- A simple solution to catering to food allergies is to pass out non-food treats, such as fun pencils, tattoos, or small toys.
You might have heard about or have seen a teal pumpkin on a doorstep. The Teal Pumpkin Project was created to help with food-allergy awareness and be inclusive to all trick-or-treaters. Interested houses display a teal-colored pumpkin or sign at their front door, signifying they offer non-food treats. Here is the link for your own printable sign: https://www.foodallergy.org/education-awareness/teal-pumpkin-project/free-resources.
If you are a parent of a child with a food allergy, here are some events where food is not the focus. As always, you need to verify whether these events are safe for your child. (Most events still serve or allow food.)
Non-Food-Focused Halloween Events
Goebbert’s Farm and Garden Center
40 W. Higgins Rd., South Barrington
See webpage for dates and times.
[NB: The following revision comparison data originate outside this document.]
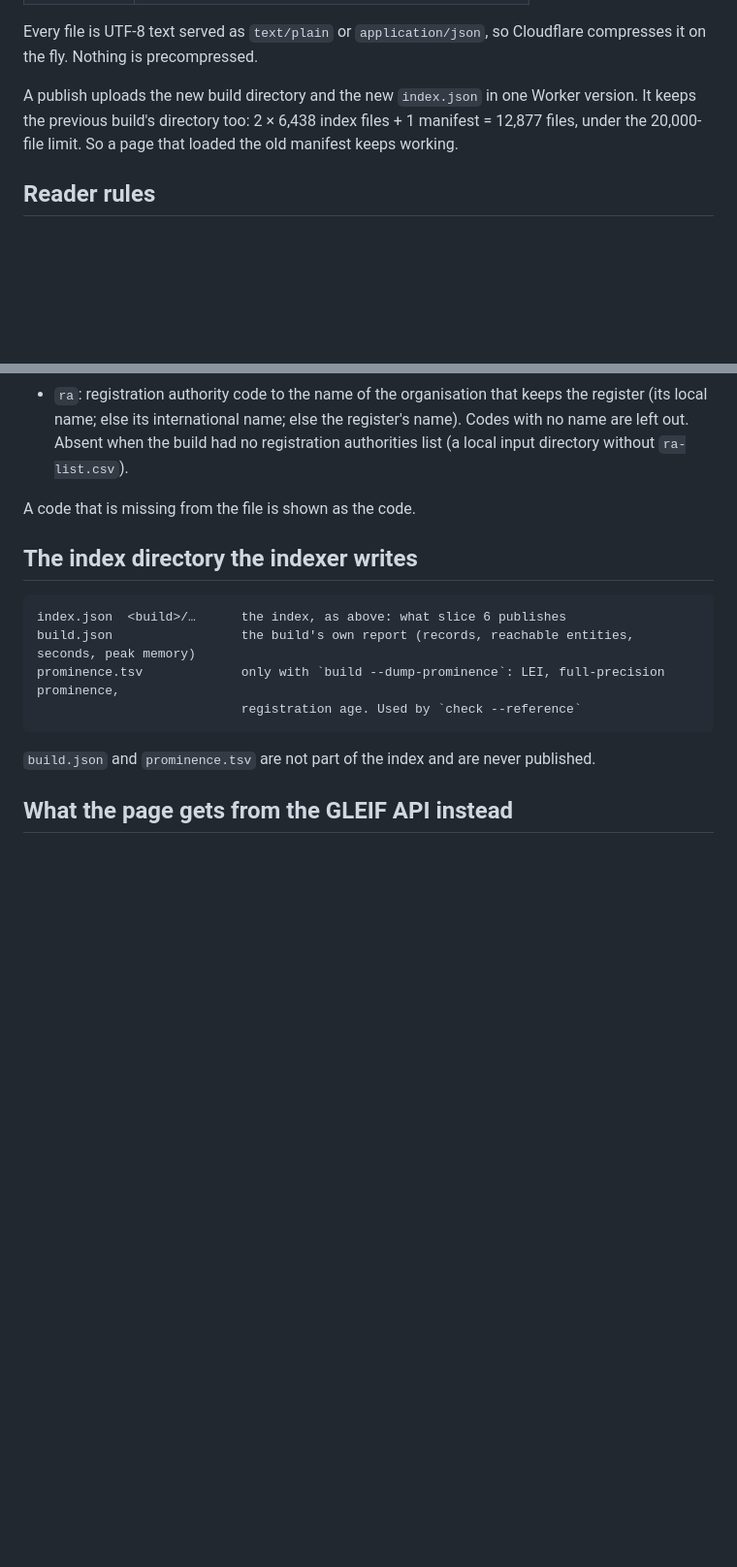
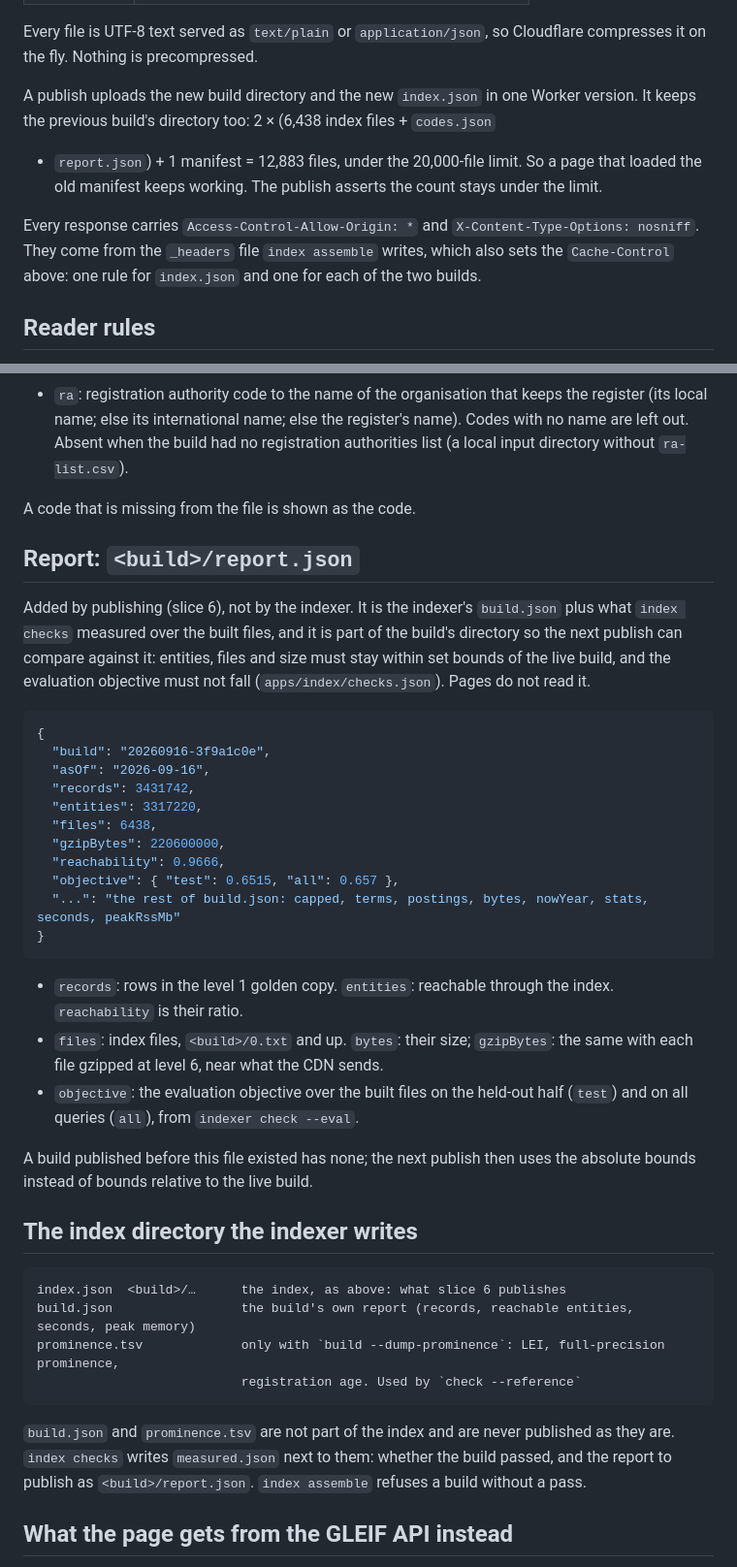
Before and after one commit to eckberg/whichlei, a Markdown page: docs/index-format.md, 2 parts joined by grey strips. Shown at 97% size. Rendered like a GitHub page; blank space fills up the shorter version.

Commit message:
Document report.json and the headers, record the keep-previous-build decision
Co-Authored-By: Claude Sonnet 5.5 <noreply@anthropic.com>

````diff
--- a/docs/index-format.md
+++ b/docs/index-format.md
@@ -27,9 +27,13 @@ Every file is UTF-8 text served as `text/plain` or `application/json`, so Cloudf
 compresses it on the fly. Nothing is precompressed.
 
 A publish uploads the new build directory and the new `index.json` in one Worker
-version. It keeps the previous build's directory too: 2 × 6,438 index files + 1 manifest
-= 12,877 files, under the 20,000-file limit. So a page that loaded the old manifest keeps
-working.
+version. It keeps the previous build's directory too: 2 × (6,438 index files + `codes.json`
++ `report.json`) + 1 manifest = 12,883 files, under the 20,000-file limit. So a page that
+loaded the old manifest keeps working. The publish asserts the count stays under the limit.
+
+Every response carries `Access-Control-Allow-Origin: *` and `X-Content-Type-Options:
+nosniff`. They come from the `_headers` file `index assemble` writes, which also sets the
+`Cache-Control` above: one rule for `index.json` and one for each of the two builds.
 
 ## Reader rules
 
@@ -137,6 +141,38 @@ Names for the codes a record carries, so a page shows "Aktiebolag" and "Bolagsve
 
 A code that is missing from the file is shown as the code.
 
+## Report: `<build>/report.json`
+
+Added by publishing (slice 6), not by the indexer. It is the indexer's `build.json` plus what
+`index checks` measured over the built files, and it is part of the build's directory so the
+next publish can compare against it: entities, files and size must stay within set bounds of
+the live build, and the evaluation objective must not fall (`apps/index/checks.json`). Pages
+do not read it.
+
+```json
+{
+  "build": "20260916-3f9a1c0e",
+  "asOf": "2026-09-16",
+  "records": 3431742,
+  "entities": 3317220,
+  "files": 6438,
+  "gzipBytes": 220600000,
+  "reachability": 0.9666,
+  "objective": { "test": 0.6515, "all": 0.657 },
+  "...": "the rest of build.json: capped, terms, postings, bytes, nowYear, stats, seconds, peakRssMb"
+}
+```
+
+- `records`: rows in the level 1 golden copy. `entities`: reachable through the index.
+  `reachability` is their ratio.
+- `files`: index files, `<build>/0.txt` and up. `bytes`: their size; `gzipBytes`: the same
+  with each file gzipped at level 6, near what the CDN sends.
+- `objective`: the evaluation objective over the built files on the held-out half (`test`)
+  and on all queries (`all`), from `indexer check --eval`.
+
+A build published before this file existed has none; the next publish then uses the
+absolute bounds instead of bounds relative to the live build.
+
 ## The index directory the indexer writes
 
 ```
@@ -146,7 +182,9 @@ prominence.tsv             only with `build --dump-prominence`: LEI, full-precis
                            registration age. Used by `check --reference`
 ```
 
-`build.json` and `prominence.tsv` are not part of the index and are never published.
+`build.json` and `prominence.tsv` are not part of the index and are never published as they
+are. `index checks` writes `measured.json` next to them: whether the build passed, and the
+report to publish as `<build>/report.json`. `index assemble` refuses a build without a pass.
 
 ## What the page gets from the GLEIF API instead
 
````
Also changed, not shown: DESIGN.md (+1 -0 lines).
Lots to do here for all ages! Besides a spectacular selection of pumpkins, they have a ton of animals (including giraffes you can feed), a corn maze, pig races, pony and camel rides, a haunted house, a pumpkin-eating dinosaur, and more! (Can you tell I love this place?) They are open on Halloween day from 9:00 a.m. – 3:00 p.m. Although they do sell food, your little one should be content with everything else this place has to offer. Read Little Lake County’s review. Free to get in the pumpkin farm and to park; additional activities have a fee.
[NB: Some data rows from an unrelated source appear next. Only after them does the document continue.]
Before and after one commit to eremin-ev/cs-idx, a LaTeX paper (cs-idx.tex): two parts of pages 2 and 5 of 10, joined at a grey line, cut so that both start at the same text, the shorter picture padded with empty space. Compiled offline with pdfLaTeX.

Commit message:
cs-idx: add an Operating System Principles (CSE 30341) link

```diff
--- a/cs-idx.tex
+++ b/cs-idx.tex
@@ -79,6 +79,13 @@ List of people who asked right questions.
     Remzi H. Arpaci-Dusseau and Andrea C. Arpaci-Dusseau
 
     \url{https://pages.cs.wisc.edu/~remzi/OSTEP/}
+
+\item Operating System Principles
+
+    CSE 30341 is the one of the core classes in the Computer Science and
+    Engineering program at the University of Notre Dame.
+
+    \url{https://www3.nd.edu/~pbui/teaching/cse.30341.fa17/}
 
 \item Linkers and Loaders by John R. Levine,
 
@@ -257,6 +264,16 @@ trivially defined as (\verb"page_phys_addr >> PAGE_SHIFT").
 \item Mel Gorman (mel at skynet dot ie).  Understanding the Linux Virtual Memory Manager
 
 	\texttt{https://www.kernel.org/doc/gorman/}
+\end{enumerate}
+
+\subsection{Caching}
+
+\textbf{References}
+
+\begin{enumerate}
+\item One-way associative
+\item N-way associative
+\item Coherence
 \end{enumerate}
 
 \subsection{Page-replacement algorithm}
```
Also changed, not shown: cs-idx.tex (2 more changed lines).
DIY Scarecrow Day,
October 14, 2017, 11:00 a.m. – 4:00 p.m.
Towner Green, Long Grove
Create your own scarecrow! Families are given the structure for a scarecrow, as well as straw. You provide your own clothing and accessories. The scarecrows will be displayed along the streets of Long Grove throughout October. There is a voluntary $5 donation. Food is not served.
Ryerson Halloween Hikes
October 20 & 21 , 6:00 p.m. – 7:30 p.m.
Ryerson Woods, 21950 N. Riverwoods Rd., Riverwoods
We’ve done this event the last two years. Families hike through Ryerson Woods at night, stopping to watch short kid-friendly environmental plays. Warning: at the end of the hike they do serve apple cider and donuts; however, we just pack our own safe treat. The cost is $9 for residents over age four; $11 for nonresidents over age four.
Libertyville Sports Complex’s Halloween Fest
October 30, 2017, 5:30 p.m. – 7:30 p.m.
This event includes inflatables, a train ride, a climbing mountain, as well as other Halloween activities. Food will not be served (however, the concession stand will be open). Pre-registration: $7 per child; Day of event: $10 (parents and grandparents are free).
Trick or Treat the Library
October 31, 2017, 9:00 a.m. – 6:00 p.m.
Deerfield Public Library, 920 Waukegan Rd., Deerfield
Come in your costume to the Youth Service department and receive a non-food treat. No fee.
October 28, 2017, 1:00 p.m. – 5:00 p.m.
Bowen Park, 39 Jack Benny Dr., Waukegan
Enjoy various fun events, including rides, games, inflatables, a hay ride, spooky stories, a juggling show, and a campfire. Note: They will have a Trick-or-Treat trail that will have some candy, but it sounds as if there is plenty of other things to do. There will also be food for sale from vendors. No fee.
Fright Fest at Six Flags Great America
See calendar for dates and times
Six Flags Great America, 1 Great America Parkway, Gurnee
Need a place to go in lieu of trick-or-treating? As if Six Flags wasn’t fun enough, visit it all decked out for Halloween. They’re even open on Halloween night. But beware–it does have become quite scary. There are haunted rides, haunted attractions, and special entertainment. You may want to only take the older children after 6:00 p.m. Note: Camp Cartoon, Kidzopolis and Hometown Park areas are closed on Friday nights and after 5:00 p.m. on Saturdays and Sundays during Fright Fest. Park admission rates apply, and haunted houses cost extra. Also note that a treat (containing tree nuts) may be passed out at the exit. Check out Kari’s tips for going with children.
Where do you like to go that is allergy-friendly? Visiting one of our suggestions? Tell them Little Lake County sent you!